I’m experimenting with different brands of Heparin to see if we can find one I’m not allergic to. Tiny pustules and blotches of rash have me scratching like some demented ape with a serious flea problem. Allergy medication helps to some extent but if I’m on this Continue reading “Itchy and Scratchy”
I am reconsidering my thoughts on fighting cancer. It was my distinct impression that the doctors, nurses and technicians who dedicate their days and nights to the fight are the front lines of the war. We patients are along for the ride by necessity. What looks like bravery, as I said in I Don’t Feel So Courageous, is merely bowing to the inevitable and following medical advice. I might have been wrong.
My battle against cancer might involve more than I thought it did. Although showing up for chemo isn’t, in my opinion, any sort of bravery, showing up every time with a positive attitude, hopeful outlook and determination to understand and optimise the process might be. Continue reading “Round 4 and Counting”
Today we recommence pumping poison into my veins to combat the cancer on my liver and in my blood. I’m hoping the nurses in the chamo clinic will be able to tell me why every square inch of my skin often itches so badly I want to scream in frustration. I suspect it is a side effect of the Dalteparin that is thinning my blood enough for my heart to push it past the clots in my artery. There are moments when I would prefer the clogged up circulatory system to the raging itchiness.
I have an appointment next week with the Hematologist in Vancouver who, as I understand it, will be able to assess the thinness of my vital fluid and adjust the thinners appropriately. Maybe that will help.
Well, time to head for the chemo clinic. Besides, I can’t think of anything more to write.
The news today was neither bad nor good.

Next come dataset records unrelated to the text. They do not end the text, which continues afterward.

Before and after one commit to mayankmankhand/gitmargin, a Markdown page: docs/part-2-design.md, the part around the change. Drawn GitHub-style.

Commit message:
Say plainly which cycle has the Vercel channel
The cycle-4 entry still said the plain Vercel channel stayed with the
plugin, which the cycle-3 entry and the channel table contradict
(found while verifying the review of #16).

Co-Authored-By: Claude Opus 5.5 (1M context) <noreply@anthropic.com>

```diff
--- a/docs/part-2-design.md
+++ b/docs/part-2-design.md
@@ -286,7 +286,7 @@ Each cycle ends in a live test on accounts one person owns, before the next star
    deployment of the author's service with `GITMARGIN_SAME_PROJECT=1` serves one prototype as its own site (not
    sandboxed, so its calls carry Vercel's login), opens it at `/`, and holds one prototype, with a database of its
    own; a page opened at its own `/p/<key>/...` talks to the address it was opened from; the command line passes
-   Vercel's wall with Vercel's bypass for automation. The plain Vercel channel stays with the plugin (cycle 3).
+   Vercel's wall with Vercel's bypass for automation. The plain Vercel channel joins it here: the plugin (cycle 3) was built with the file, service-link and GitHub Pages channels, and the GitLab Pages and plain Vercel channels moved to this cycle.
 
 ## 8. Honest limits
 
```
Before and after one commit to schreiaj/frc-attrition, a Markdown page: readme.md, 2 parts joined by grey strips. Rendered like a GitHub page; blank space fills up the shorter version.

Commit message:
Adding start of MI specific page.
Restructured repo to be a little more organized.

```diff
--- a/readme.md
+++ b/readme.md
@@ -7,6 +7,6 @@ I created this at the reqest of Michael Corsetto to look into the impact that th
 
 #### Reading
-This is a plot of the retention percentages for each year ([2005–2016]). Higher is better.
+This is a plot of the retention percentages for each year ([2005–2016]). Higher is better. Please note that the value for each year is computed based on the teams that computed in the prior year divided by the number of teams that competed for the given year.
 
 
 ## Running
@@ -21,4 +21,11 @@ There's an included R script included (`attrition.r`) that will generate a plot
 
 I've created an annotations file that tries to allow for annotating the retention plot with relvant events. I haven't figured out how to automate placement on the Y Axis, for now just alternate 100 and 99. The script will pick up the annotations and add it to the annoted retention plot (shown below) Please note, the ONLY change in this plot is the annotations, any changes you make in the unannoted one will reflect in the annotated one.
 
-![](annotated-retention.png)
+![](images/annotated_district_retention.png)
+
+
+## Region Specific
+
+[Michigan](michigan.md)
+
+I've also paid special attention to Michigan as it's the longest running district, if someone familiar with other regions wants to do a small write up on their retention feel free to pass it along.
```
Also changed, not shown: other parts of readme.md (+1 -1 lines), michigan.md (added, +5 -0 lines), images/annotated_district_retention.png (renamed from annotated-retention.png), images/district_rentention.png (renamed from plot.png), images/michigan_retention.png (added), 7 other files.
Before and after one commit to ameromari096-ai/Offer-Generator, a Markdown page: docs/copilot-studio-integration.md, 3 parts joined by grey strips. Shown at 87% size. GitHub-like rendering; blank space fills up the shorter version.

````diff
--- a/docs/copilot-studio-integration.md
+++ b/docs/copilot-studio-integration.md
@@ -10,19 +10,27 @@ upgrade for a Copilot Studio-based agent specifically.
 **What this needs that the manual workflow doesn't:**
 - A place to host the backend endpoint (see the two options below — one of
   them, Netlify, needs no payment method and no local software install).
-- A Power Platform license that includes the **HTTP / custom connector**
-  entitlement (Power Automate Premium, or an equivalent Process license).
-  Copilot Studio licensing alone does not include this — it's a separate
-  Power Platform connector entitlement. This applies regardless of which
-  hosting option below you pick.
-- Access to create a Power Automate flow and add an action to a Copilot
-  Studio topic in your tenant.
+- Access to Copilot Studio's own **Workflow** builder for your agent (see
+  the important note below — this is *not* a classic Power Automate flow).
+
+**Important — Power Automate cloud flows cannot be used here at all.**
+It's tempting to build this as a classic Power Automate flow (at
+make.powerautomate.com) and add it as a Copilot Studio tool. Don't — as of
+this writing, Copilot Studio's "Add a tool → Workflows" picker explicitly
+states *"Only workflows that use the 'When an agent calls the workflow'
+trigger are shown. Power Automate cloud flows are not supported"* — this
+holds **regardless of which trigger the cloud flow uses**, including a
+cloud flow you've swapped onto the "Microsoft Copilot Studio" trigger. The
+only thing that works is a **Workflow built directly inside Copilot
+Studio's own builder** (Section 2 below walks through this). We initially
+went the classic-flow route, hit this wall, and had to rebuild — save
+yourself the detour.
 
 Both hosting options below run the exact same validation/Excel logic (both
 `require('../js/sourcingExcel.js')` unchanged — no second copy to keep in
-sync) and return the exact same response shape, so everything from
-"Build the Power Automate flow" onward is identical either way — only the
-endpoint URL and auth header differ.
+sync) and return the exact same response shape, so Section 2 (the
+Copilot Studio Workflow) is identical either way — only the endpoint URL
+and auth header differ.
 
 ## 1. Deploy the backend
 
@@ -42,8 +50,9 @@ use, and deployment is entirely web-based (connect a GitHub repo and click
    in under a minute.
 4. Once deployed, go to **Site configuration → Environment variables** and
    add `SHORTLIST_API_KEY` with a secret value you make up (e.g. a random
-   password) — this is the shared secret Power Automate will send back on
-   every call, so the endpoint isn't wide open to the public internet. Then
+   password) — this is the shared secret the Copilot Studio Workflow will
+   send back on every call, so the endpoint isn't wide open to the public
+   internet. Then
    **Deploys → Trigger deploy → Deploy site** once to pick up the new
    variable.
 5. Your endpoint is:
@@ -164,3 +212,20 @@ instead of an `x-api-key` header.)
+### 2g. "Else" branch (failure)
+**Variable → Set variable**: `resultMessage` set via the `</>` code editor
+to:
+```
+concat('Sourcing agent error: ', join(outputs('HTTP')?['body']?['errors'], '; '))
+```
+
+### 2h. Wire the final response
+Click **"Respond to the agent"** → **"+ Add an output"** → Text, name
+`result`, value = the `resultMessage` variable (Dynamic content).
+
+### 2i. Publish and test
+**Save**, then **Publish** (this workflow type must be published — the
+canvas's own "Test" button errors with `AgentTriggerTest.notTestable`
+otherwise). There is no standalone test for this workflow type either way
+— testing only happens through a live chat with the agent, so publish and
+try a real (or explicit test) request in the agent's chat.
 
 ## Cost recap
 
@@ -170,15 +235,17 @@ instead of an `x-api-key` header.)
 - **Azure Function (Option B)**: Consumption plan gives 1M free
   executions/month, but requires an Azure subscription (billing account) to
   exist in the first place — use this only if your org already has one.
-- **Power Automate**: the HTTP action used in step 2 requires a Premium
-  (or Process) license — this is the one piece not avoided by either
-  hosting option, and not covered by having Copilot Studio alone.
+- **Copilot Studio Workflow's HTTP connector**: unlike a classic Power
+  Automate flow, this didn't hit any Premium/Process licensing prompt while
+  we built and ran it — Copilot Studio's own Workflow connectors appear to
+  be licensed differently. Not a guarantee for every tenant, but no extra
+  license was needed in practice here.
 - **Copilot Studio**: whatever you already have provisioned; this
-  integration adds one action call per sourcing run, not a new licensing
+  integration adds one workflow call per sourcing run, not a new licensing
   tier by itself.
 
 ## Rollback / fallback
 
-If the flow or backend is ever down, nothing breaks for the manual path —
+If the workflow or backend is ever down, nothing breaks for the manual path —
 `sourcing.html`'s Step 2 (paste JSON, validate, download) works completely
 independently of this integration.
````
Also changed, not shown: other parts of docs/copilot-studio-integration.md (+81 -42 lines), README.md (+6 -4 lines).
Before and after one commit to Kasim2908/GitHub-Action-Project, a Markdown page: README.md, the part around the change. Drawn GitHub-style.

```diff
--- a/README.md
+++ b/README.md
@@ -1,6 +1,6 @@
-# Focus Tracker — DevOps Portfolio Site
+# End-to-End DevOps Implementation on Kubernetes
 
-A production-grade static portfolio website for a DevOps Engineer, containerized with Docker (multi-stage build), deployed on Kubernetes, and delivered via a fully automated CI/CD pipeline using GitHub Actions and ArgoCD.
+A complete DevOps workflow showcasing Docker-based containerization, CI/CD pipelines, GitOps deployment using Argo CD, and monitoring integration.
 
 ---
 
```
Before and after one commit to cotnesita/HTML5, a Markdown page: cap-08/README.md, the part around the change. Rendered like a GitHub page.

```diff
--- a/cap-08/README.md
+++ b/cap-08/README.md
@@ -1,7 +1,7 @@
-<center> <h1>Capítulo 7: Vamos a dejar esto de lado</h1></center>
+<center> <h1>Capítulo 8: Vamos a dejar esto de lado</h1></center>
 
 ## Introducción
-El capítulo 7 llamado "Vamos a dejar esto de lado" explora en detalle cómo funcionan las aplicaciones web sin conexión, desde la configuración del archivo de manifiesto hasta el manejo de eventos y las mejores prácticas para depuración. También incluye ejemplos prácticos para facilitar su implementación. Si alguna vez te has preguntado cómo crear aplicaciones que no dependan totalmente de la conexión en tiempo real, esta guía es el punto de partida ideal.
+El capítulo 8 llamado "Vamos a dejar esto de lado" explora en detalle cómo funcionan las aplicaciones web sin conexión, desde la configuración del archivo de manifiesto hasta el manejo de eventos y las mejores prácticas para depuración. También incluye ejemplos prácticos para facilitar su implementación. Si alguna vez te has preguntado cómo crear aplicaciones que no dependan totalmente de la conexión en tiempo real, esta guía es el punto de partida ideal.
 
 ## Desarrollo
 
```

It was the most frustrating of outcomes; inconclusive.
Dr. Chung says there are still six tumors on my liver. Good. Two are larger than they were in December and four are the same. Not so good. There appears to be some sign of dead tissue in some of them but not enough to say that this cancer responds to chemo sufficiently to warrant slicing out a big chunk of liver. So we just don’t know.
He ordered another CT scan for six weeks from now hoping we can get three more rounds of chemo into me in the meantime. I’m waiting for a call from the chemo clinic to restart my treatments which were postponed due to chest pains. Now that we have identified the source (pulmonary embolisms) and thinned my blood sufficiently, we can start poisoning me again.
I whined to the oncologist last week that the last round of chemo caused severe cold sensitivity in my fingers and toes. Picking up anything out of the fridge was excruciating. Anything frozen was like handling hot coals. I was pretty sure those meds needed some adjusting before permanent nerve damage was done. She assured me this is a perfectly normal, minor side effect and there is a lot worse to look forward to. I should talk to her about it again when I need to wear gloves to pick up a pencil.
While we wait for the call I’ll sip tea and learn to type with gloves on.